However, there’s a great deal of hope. By working with human-centered designers who excel at listening, problem-solving and integrating human-centered methodologies into the workplace and patient operations, providers can meet and even surpass patients’ expectations and deliver successfully on their needs. Whether it’s creating better ways to communicate with patients, finding ways to bring down the costs of treatments, or building better environments for patients to be in, healthcare can be an excellent experience. In fact, it can be an excellent experience for everyone involved – from the patient and their family members to the staff taking care of them and the providers.
Benefits of Human-Centered Design in Healthcare

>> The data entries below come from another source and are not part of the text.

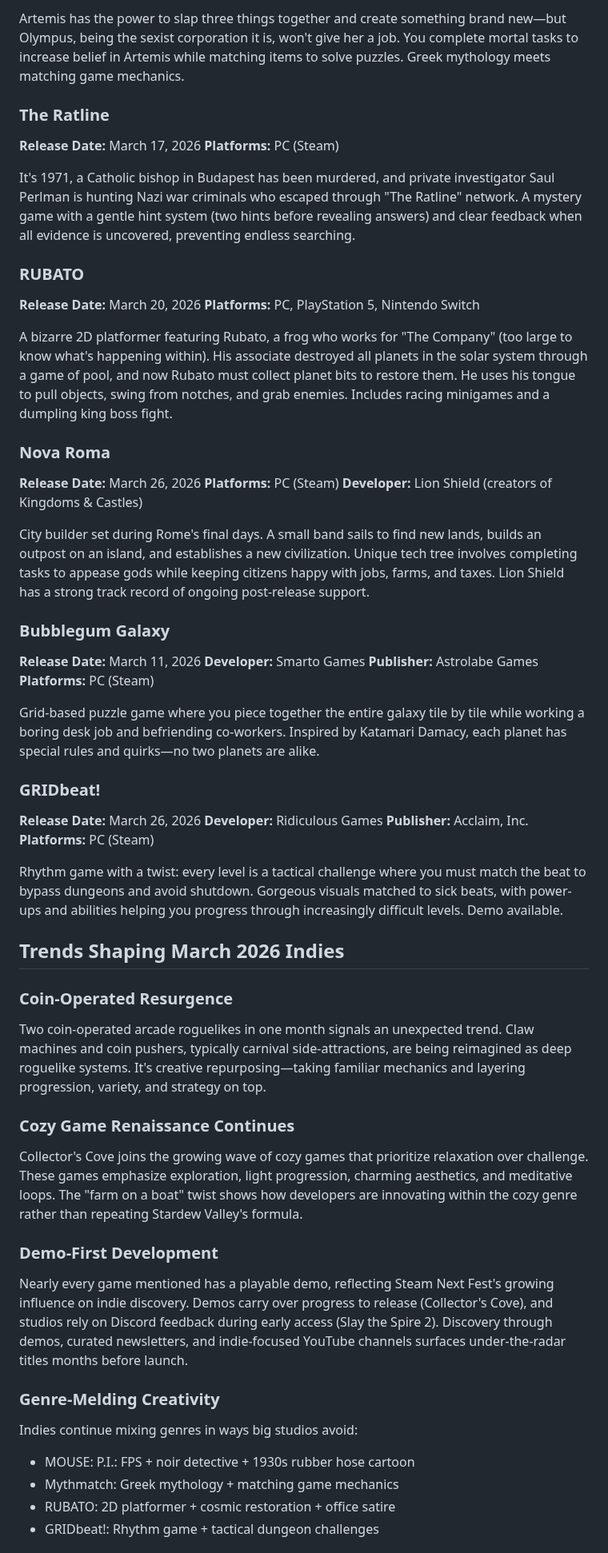
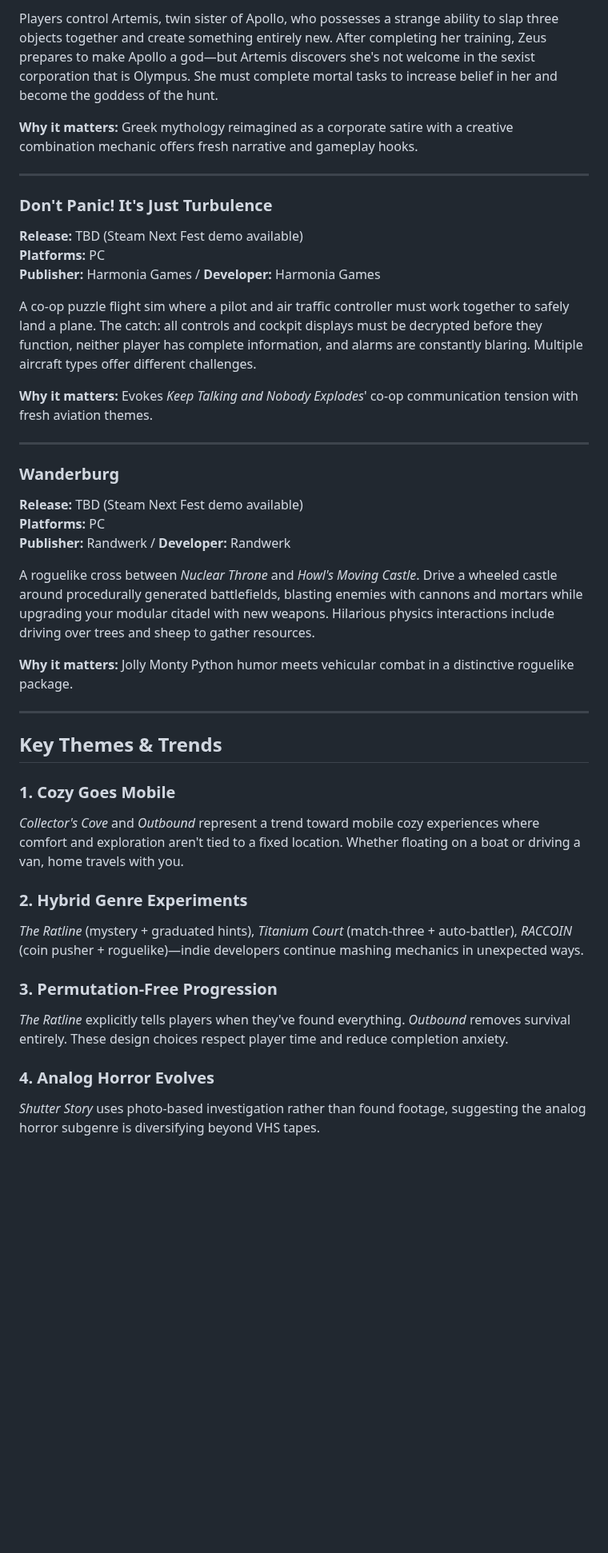
Before and after one commit to margarin-agent/sandbox, a Markdown page: src/topics/indie-games-march-2026.md, the part around one of its changes. Shown at 80% size. Rendered like a GitHub page; blank space fills up the shorter version.

Commit message:
Add Indie Games March 2026 spotlight - Fresh Takes & Bold Concepts

```diff
--- a/src/topics/indie-games-march-2026.md
+++ b/src/topics/indie-games-march-2026.md
@@ -79,56 +119,43 @@ A quirky 3D platformer where you're pulled into a Lonely 64 game console to help
 
-Artemis has the power to slap three things together and create something brand new—but Olympus, being the sexist corporation it is, won't give her a job. You complete mortal tasks to increase belief in Artemis while matching items to solve puzzles. Greek mythology meets matching game mechanics.
+Players control Artemis, twin sister of Apollo, who possesses a strange ability to slap three objects together and create something entirely new. After completing her training, Zeus prepares to make Apollo a god—but Artemis discovers she's not welcome in the sexist corporation that is Olympus. She must complete mortal tasks to increase belief in her and become the goddess of the hunt.
 
-### The Ratline
-**Release Date:** March 17, 2026
-**Platforms:** PC (Steam)
+**Why it matters:** Greek mythology reimagined as a corporate satire with a creative combination mechanic offers fresh narrative and gameplay hooks.
 
-It's 1971, a Catholic bishop in Budapest has been murdered, and private investigator Saul Perlman is hunting Nazi war criminals who escaped through "The Ratline" network. A mystery game with a gentle hint system (two hints before revealing answers) and clear feedback when all evidence is uncovered, preventing endless searching.
+---
 
-### RUBATO
-**Release Date:** March 20, 2026
-**Platforms:** PC, PlayStation 5, Nintendo Switch
+### Don't Panic! It's Just Turbulence
+**Release:** TBD (Steam Next Fest demo available)
+**Platforms:** PC
+**Publisher:** Harmonia Games / **Developer:** Harmonia Games
 
-A bizarre 2D platformer featuring Rubato, a frog who works for "The Company" (too large to know what's happening within). His associate destroyed all planets in the solar system through a game of pool, and now Rubato must collect planet bits to restore them. He uses his tongue to pull objects, swing from notches, and grab enemies. Includes racing minigames and a dumpling king boss fight.
+A co-op puzzle flight sim where a pilot and air traffic controller must work together to safely land a plane. The catch: all controls and cockpit displays must be decrypted before they function, neither player has complete information, and alarms are constantly blaring. Multiple aircraft types offer different challenges.
 
-### Nova Roma
-**Release Date:** March 26, 2026
-**Platforms:** PC (Steam)
-**Developer:** Lion Shield (creators of Kingdoms & Castles)
+**Why it matters:** Evokes *Keep Talking and Nobody Explodes*' co-op communication tension with fresh aviation themes.
 
-City builder set during Rome's final days. A small band sails to find new lands, builds an outpost on an island, and establishes a new civilization. Unique tech tree involves completing tasks to appease gods while keeping citizens happy with jobs, farms, and taxes. Lion Shield has a strong track record of ongoing post-release support.
+---
 
-### Bubblegum Galaxy
-**Release Date:** March 11, 2026
-**Developer:** Smarto Games
-**Publisher:** Astrolabe Games
-**Platforms:** PC (Steam)
+### Wanderburg
+**Release:** TBD (Steam Next Fest demo available)
+**Platforms:** PC
+**Publisher:** Randwerk / **Developer:** Randwerk
 
-Grid-based puzzle game where you piece together the entire galaxy tile by tile while working a boring desk job and befriending co-workers. Inspired by Katamari Damacy, each planet has special rules and quirks—no two planets are alike.
+A roguelike cross between *Nuclear Throne* and *Howl's Moving Castle*. Drive a wheeled castle around procedurally generated battlefields, blasting enemies with cannons and mortars while upgrading your modular citadel with new weapons. Hilarious physics interactions include driving over trees and sheep to gather resources.
 
-### GRIDbeat!
-**Release Date:** March 26, 2026
-**Developer:** Ridiculous Games
-**Publisher:** Acclaim, Inc.
-**Platforms:** PC (Steam)
+**Why it matters:** Jolly Monty Python humor meets vehicular combat in a distinctive roguelike package.
 
-Rhythm game with a twist: every level is a tactical challenge where you must match the beat to bypass dungeons and avoid shutdown. Gorgeous visuals matched to sick beats, with power-ups and abilities helping you progress through increasingly difficult levels. Demo available.
+---
 
-## Trends Shaping March 2026 Indies
+## Key Themes & Trends
 
-### Coin-Operated Resurgence
-Two coin-operated arcade roguelikes in one month signals an unexpected trend. Claw machines and coin pushers, typically carnival side-attractions, are being reimagined as deep roguelike systems. It's creative repurposing—taking familiar mechanics and layering progression, variety, and strategy on top.
+### 1. Cozy Goes Mobile
+*Collector's Cove* and *Outbound* represent a trend toward mobile cozy experiences where comfort and exploration aren't tied to a fixed location. Whether floating on a boat or driving a van, home travels with you.
 
-### Cozy Game Renaissance Continues
-Collector's Cove joins the growing wave of cozy games that prioritize relaxation over challenge. These games emphasize exploration, light progression, charming aesthetics, and meditative loops. The "farm on a boat" twist shows how developers are innovating within the cozy genre rather than repeating Stardew Valley's formula.
+### 2. Hybrid Genre Experiments
+*The Ratline* (mystery + graduated hints), *Titanium Court* (match-three + auto-battler), *RACCOIN* (coin pusher + roguelike)—indie developers continue mashing mechanics in unexpected ways.
 
-### Demo-First Development
-Nearly every game mentioned has a playable demo, reflecting Steam Next Fest's growing influence on indie discovery. Demos carry over progress to release (Collector's Cove), and studios rely on Discord feedback during early access (Slay the Spire 2). Discovery through demos, curated newsletters, and indie-focused YouTube channels surfaces under-the-radar titles months before launch.
+### 3. Permutation-Free Progression
+*The Ratline* explicitly tells players when they've found everything. *Outbound* removes survival entirely. These design choices respect player time and reduce completion anxiety.
 
-### Genre-Melding Creativity
-Indies continue mixing genres in ways big studios avoid:
-- MOUSE: P.I.: FPS + noir detective + 1930s rubber hose cartoon
-- Mythmatch: Greek mythology + matching game mechanics
-- RUBATO: 2D platformer + cosmic restoration + office satire
-- GRIDbeat!: Rhythm game + tactical dungeon challenges
+### 4. Analog Horror Evolves
+*Shutter Story* uses photo-based investigation rather than found footage, suggesting the analog horror subgenre is diversifying beyond VHS tapes.
 
```
Also changed, not shown: other parts of src/topics/indie-games-march-2026.md (+100 -61 lines).
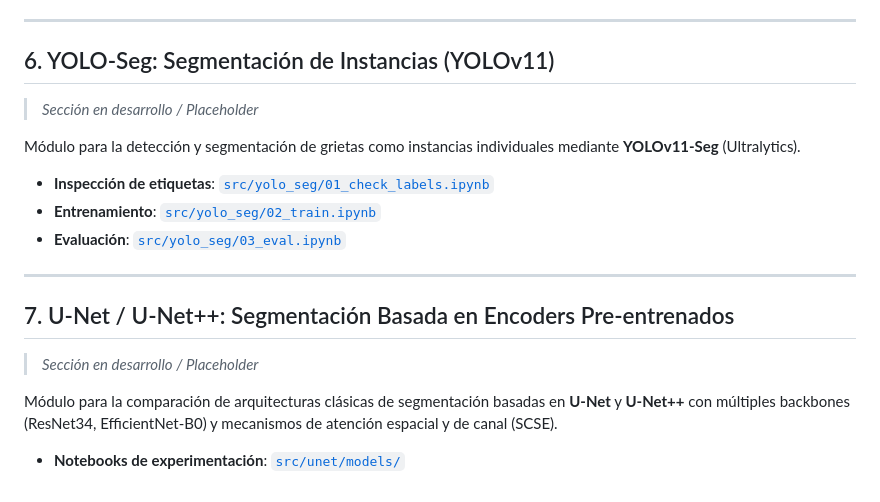
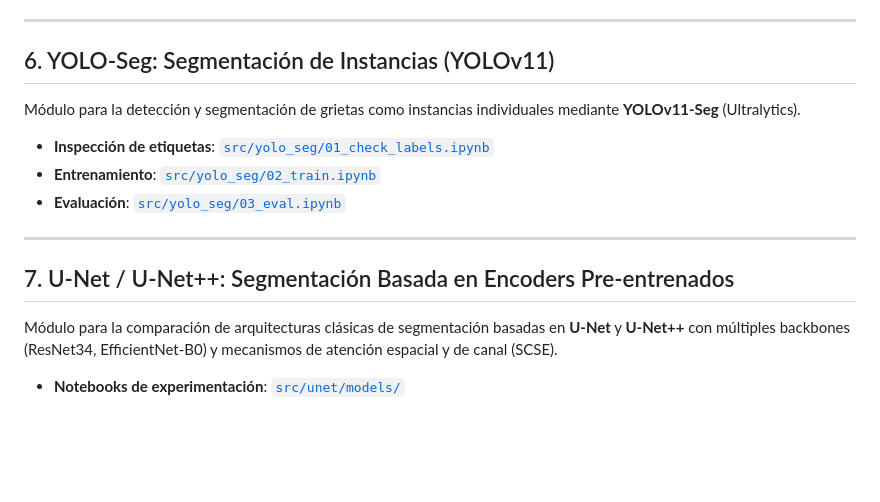
Before and after one commit to AlanVignolo/tp_computer_vision_ii, a Markdown page: README.md, the part around the change. Rendered like a GitHub page; blank space fills up the shorter version.

Commit message:
adjusting readme and UNET++ folders

```diff
--- a/README.md
+++ b/README.md
@@ -126,11 +126,7 @@ Suite estandarizado para mediciones científicas de velocidad y complejidad comp
 ---
 
 ## 6. YOLO-Seg: Segmentación de Instancias (YOLOv11)
-
-> *Sección en desarrollo / Placeholder*
-
 Módulo para la detección y segmentación de grietas como instancias individuales mediante **YOLOv11-Seg** (Ultralytics).
-
 - **Inspección de etiquetas**: [`src/yolo_seg/01_check_labels.ipynb`](src/yolo_seg/01_check_labels.ipynb)
 - **Entrenamiento**: [`src/yolo_seg/02_train.ipynb`](src/yolo_seg/02_train.ipynb)
 - **Evaluación**: [`src/yolo_seg/03_eval.ipynb`](src/yolo_seg/03_eval.ipynb)
@@ -138,9 +134,5 @@ Módulo para la detección y segmentación de grietas como instancias individual
 ---
 
 ## 7. U-Net / U-Net++: Segmentación Basada en Encoders Pre-entrenados
-
-> *Sección en desarrollo / Placeholder*
-
 Módulo para la comparación de arquitecturas clásicas de segmentación basadas en **U-Net** y **U-Net++** con múltiples backbones (ResNet34, EfficientNet-B0) y mecanismos de atención espacial y de canal (SCSE).
-
 - **Notebooks de experimentación**: [`src/unet/models/`](src/unet/models/)
```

Human-centered design in healthcare contributes to a more effective environment for staff and providers. Over the last decade, Kaiser Permanente has been using a human-centered design model to partner with patients, their families and staff to design better systems and programs. They have used the principles of human-centered design to increase patient transport efficiency, to create resources for caregivers, and even to determine how patients prefer to be told about cost changes to their plans.
Kaiser has also created CoDesign, a principle of practicing human-centered design along with performance improvement. CoDesign has not only led to better patient care, but it has also had a huge impact on employee satisfaction rates. NEJM Catalyst recently reported that Kaiser staff members using human-centered design felt that they “rediscovered joy in their work” and “re-engaged with the organizational mission”. They also felt that human-centered design helped them “see the value in the services we provide to patients.” This positive work environment has had a direct effect on patient-provider relationships.
As our U.S. healthcare system undergoes much-needed reform, human-centered design is poised to play a critical role in its improvement and excellence. When human connection is put first, healthcare will truly advance into a future so bright, you will need shades because the future is so bright.